UPDATED: Jan 25, 2011Fact Checked

Get Legal Help Today

Compare Quotes From Top Companies and Save

secured lock Secured with SHA-256 Encryption

Must an employee be paid for travel and training time?

I have been told that I have to attend training and travel 20 hours with no pay for travel and that if I don’t, I will lose my job. Is this legal ?

Asked on January 25, 2011 under Employment Labor Law, Tennessee


M.D., Member, California and New York Bar / FreeAdvice Contributing Attorney

Answered 11 years ago | Contributor

If you are an hourly wage employee, and you have to take mandatory training for your job (and it has no use for anything else in your life), the time you spend taking it is considered to be compensable work time.  Your employer has to pay you for it.  Also, if it puts you into an overtime situation, then it has to be paid as overtime pay.  Additionally, any such training being conducted in an off-site location, must also be paid by your employer. If you are not being properly paid, then you can contact your state department of labor, or contact an employment attorney for help.

If you refuse to attend this training, then yes, you could lose your job.  Unless you have an employment contract, union agreement or there is a company policy contrary to this (or if some type of discrimination is a factor), you must take any training that your employer requests.  The fact is that if you are an "at-will" employee (i.e. none of the aforementioned applies to your situation) your employer can hire or fire you for any reason or no reason, as well has increase/decrease salary/hours, promote/demote, and generally impose requirements as it sees fit.  You in turn can continue to work for your employer or not, your choice.   

IMPORTANT NOTICE: The Answer(s) provided above are for general information only.
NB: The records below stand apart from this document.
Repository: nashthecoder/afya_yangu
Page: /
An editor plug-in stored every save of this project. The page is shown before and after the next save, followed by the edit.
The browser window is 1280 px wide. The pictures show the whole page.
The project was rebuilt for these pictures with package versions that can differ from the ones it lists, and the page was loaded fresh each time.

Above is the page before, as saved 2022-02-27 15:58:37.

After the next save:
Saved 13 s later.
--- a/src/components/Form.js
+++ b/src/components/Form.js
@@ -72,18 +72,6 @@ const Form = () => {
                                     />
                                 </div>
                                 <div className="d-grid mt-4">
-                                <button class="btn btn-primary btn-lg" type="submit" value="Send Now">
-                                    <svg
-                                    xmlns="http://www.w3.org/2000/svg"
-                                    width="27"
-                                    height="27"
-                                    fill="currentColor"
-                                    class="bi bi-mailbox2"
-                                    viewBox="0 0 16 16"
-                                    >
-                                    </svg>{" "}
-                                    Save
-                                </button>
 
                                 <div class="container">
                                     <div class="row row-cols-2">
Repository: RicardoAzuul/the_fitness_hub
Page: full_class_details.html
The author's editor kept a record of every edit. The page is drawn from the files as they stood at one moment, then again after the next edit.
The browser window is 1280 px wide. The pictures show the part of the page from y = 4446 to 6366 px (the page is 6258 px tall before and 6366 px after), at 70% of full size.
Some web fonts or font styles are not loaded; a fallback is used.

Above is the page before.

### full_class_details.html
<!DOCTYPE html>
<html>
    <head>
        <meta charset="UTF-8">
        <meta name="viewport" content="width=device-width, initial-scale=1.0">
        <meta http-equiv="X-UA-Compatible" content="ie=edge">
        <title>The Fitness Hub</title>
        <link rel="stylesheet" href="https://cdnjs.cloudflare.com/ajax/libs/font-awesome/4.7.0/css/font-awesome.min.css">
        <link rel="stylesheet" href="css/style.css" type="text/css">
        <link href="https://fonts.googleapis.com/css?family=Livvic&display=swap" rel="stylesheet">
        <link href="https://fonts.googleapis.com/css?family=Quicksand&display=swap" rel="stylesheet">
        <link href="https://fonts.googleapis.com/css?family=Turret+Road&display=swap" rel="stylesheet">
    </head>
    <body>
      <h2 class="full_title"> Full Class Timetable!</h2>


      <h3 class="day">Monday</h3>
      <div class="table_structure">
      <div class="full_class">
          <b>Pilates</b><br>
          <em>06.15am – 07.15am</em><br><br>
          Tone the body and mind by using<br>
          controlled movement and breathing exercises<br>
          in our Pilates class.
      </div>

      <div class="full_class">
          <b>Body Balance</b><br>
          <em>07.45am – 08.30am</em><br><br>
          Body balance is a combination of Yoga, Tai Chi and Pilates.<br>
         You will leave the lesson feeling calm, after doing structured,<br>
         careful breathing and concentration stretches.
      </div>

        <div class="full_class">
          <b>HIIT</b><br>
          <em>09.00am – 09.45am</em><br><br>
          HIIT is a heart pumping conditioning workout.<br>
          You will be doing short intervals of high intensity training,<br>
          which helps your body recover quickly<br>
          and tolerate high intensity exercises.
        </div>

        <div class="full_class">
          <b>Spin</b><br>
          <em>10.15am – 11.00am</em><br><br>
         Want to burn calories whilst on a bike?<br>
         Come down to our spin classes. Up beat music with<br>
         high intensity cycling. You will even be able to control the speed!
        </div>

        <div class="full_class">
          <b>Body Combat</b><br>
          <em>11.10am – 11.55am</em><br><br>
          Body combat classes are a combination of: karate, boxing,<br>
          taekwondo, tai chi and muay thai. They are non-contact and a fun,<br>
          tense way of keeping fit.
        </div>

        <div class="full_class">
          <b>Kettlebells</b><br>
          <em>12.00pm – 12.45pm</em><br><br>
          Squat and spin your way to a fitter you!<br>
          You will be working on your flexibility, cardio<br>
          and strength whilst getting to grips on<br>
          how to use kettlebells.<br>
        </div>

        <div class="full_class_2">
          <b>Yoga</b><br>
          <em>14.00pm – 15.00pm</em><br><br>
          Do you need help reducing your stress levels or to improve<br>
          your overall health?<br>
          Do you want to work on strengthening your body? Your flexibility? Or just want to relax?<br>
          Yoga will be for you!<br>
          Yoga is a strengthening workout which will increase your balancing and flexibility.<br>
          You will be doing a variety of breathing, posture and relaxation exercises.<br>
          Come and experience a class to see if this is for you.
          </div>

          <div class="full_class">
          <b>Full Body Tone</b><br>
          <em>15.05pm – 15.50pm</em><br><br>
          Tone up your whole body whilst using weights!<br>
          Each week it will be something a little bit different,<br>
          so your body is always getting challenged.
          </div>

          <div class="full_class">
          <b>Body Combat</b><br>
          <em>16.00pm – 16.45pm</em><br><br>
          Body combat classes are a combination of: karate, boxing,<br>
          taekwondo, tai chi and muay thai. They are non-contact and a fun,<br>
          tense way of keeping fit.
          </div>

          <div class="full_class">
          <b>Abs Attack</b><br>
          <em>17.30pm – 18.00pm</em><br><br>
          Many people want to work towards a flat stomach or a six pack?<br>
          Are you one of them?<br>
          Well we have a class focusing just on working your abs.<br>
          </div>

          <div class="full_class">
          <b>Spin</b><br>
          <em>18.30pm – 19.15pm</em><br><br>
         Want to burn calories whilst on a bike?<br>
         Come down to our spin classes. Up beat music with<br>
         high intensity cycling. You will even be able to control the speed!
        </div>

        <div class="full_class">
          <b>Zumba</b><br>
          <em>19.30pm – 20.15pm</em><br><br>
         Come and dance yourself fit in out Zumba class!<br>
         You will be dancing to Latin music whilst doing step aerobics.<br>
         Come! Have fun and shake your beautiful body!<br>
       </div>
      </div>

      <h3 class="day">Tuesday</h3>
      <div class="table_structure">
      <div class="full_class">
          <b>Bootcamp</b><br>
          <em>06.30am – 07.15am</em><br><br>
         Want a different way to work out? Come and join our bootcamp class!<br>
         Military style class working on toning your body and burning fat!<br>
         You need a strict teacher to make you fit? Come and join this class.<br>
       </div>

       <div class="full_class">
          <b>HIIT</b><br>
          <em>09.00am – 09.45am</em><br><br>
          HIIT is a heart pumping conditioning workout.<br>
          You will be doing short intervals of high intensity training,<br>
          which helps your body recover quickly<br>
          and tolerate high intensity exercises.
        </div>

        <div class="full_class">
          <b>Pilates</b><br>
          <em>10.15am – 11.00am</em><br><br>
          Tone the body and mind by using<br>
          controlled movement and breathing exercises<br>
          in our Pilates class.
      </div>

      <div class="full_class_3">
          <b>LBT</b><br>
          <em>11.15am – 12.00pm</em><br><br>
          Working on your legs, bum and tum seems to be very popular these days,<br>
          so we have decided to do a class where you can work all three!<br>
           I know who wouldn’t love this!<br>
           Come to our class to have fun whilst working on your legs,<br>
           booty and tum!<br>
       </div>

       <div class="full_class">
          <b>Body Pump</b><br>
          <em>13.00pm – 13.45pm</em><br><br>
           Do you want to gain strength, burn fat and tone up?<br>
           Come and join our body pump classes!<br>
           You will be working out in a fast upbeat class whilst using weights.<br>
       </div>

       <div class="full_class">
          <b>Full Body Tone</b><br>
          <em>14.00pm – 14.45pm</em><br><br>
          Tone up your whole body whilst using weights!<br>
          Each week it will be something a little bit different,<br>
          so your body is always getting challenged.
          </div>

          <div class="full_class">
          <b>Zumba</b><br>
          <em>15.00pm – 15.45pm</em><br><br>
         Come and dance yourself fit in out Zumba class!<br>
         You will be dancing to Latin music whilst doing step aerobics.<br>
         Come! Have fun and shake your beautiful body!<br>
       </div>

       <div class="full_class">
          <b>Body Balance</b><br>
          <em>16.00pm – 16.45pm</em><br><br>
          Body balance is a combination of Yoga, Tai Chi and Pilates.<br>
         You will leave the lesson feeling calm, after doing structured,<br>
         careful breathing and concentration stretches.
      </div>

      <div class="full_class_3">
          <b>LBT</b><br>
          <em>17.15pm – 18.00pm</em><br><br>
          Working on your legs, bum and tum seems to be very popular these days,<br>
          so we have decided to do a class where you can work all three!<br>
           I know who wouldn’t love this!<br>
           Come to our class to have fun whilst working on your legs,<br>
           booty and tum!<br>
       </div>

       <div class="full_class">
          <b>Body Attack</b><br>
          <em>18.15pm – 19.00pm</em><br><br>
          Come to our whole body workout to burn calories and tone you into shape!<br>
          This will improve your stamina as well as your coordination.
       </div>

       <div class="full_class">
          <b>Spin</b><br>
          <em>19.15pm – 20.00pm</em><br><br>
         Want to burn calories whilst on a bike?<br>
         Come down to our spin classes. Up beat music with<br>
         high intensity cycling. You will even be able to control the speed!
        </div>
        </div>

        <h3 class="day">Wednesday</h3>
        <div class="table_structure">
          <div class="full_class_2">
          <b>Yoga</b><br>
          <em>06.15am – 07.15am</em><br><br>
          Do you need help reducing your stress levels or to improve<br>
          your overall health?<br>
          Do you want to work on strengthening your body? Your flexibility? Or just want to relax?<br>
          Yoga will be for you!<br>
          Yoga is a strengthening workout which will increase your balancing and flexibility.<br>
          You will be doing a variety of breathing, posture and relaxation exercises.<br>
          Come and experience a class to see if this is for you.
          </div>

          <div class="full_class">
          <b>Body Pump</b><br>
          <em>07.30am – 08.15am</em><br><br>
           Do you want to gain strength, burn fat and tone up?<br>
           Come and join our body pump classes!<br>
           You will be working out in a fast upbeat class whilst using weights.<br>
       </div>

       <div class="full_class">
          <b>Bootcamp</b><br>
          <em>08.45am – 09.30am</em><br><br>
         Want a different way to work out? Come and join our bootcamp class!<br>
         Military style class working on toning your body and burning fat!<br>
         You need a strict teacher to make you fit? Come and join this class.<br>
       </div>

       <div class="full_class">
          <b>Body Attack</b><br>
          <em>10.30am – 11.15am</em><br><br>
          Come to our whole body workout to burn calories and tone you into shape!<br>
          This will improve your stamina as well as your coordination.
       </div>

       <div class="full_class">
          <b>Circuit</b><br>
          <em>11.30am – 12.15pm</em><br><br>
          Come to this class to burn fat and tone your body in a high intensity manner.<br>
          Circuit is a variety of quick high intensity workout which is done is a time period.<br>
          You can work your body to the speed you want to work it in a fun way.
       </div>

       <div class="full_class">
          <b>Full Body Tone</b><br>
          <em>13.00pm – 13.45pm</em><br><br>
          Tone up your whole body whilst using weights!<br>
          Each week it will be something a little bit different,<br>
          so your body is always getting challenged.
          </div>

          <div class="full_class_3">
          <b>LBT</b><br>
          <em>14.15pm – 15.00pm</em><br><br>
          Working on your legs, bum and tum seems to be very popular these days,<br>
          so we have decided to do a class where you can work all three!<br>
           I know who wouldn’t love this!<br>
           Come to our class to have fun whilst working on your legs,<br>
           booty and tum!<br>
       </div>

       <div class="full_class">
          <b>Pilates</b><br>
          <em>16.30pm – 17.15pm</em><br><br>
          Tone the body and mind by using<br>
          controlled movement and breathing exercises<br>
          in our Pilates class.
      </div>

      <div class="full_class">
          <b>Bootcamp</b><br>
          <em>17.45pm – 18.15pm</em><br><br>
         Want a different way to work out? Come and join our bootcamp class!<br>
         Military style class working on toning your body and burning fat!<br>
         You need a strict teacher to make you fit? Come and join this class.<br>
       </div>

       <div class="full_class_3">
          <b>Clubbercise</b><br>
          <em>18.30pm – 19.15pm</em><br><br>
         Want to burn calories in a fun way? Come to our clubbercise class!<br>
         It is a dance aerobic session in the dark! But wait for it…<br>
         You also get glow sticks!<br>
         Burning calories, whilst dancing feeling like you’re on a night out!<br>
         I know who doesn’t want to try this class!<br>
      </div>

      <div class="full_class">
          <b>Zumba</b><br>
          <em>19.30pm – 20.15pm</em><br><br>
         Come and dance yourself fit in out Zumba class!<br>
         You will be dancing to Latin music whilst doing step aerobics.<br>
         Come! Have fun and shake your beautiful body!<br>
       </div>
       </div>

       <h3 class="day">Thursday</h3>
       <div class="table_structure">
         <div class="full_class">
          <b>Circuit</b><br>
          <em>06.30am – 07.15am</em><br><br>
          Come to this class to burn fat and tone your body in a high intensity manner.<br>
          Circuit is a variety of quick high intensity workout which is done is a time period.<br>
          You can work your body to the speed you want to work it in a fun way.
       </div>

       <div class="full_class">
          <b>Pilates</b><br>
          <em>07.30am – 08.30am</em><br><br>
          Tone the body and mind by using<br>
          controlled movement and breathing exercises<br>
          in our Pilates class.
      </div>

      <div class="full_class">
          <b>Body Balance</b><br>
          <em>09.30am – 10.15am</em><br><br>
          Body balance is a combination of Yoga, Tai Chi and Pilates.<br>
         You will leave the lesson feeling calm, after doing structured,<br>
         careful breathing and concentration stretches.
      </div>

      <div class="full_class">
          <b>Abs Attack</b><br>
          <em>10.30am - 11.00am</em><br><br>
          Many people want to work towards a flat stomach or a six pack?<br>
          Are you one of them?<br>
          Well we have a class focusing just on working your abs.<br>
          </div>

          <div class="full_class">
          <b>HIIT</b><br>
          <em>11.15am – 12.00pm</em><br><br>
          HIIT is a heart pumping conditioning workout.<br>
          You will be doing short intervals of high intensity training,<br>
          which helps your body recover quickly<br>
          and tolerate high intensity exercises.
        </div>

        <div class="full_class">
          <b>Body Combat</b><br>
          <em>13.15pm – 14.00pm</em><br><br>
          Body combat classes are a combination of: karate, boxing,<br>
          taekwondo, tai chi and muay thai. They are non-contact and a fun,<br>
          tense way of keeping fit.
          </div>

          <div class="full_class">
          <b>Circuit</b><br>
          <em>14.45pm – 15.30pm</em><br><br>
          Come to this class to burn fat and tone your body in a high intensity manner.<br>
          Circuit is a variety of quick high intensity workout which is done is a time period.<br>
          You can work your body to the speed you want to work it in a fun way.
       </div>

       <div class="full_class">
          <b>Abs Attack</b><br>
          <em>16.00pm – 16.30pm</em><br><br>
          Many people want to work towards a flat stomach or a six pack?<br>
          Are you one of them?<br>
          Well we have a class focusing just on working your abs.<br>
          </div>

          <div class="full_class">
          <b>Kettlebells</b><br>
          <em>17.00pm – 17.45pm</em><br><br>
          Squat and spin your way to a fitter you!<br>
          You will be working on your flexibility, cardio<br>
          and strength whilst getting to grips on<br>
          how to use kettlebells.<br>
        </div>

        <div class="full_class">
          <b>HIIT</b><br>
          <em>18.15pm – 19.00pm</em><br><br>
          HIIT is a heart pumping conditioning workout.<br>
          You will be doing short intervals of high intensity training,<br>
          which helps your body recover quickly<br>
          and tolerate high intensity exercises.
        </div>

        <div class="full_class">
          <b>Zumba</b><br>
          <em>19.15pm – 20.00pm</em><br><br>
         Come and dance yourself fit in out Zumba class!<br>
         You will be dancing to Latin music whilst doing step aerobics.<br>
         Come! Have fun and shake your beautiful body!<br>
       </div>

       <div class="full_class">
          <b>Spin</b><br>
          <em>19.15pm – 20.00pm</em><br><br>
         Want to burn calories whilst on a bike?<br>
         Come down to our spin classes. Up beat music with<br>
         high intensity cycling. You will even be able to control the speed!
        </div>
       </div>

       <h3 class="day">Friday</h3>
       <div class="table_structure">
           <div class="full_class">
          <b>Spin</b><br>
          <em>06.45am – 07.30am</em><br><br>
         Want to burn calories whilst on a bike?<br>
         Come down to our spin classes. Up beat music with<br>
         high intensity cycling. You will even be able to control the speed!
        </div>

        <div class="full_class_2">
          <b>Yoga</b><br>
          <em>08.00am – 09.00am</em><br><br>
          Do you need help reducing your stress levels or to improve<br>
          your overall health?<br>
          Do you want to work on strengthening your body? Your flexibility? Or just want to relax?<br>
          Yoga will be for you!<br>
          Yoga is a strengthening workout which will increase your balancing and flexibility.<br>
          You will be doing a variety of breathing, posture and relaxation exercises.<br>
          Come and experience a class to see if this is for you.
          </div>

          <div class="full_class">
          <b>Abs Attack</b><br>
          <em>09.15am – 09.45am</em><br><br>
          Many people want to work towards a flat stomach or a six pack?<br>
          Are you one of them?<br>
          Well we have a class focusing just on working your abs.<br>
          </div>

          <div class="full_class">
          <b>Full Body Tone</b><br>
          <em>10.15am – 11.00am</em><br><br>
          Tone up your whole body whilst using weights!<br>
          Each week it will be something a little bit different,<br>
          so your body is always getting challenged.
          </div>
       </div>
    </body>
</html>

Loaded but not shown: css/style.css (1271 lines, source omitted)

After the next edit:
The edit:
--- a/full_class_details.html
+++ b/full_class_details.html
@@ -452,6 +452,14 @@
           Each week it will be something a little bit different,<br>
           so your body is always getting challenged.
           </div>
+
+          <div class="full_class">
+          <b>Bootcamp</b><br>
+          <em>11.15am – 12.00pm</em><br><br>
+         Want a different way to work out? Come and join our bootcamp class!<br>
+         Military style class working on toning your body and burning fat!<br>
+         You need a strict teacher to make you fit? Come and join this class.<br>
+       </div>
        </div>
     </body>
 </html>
The attorney providing the answer was not serving as the attorney for the person submitting the question or in any attorney-client relationship with such person. Laws may vary from state to state, and sometimes change. Tiny variations in the facts, or a fact not set forth in a question, often can change a legal outcome or an attorney's conclusion. Although has verified the attorney was admitted to practice law in at least one jurisdiction, he or she may not be authorized to practice law in the jurisdiction referred to in the question, nor is he or she necessarily experienced in the area of the law involved. Unlike the information in the Answer(s) above, upon which you should NOT rely, for personal advice you can rely upon we suggest you retain an attorney to represent you.

Get Legal Help Today

Find the right lawyer for your legal issue.

secured lock Secured with SHA-256 Encryption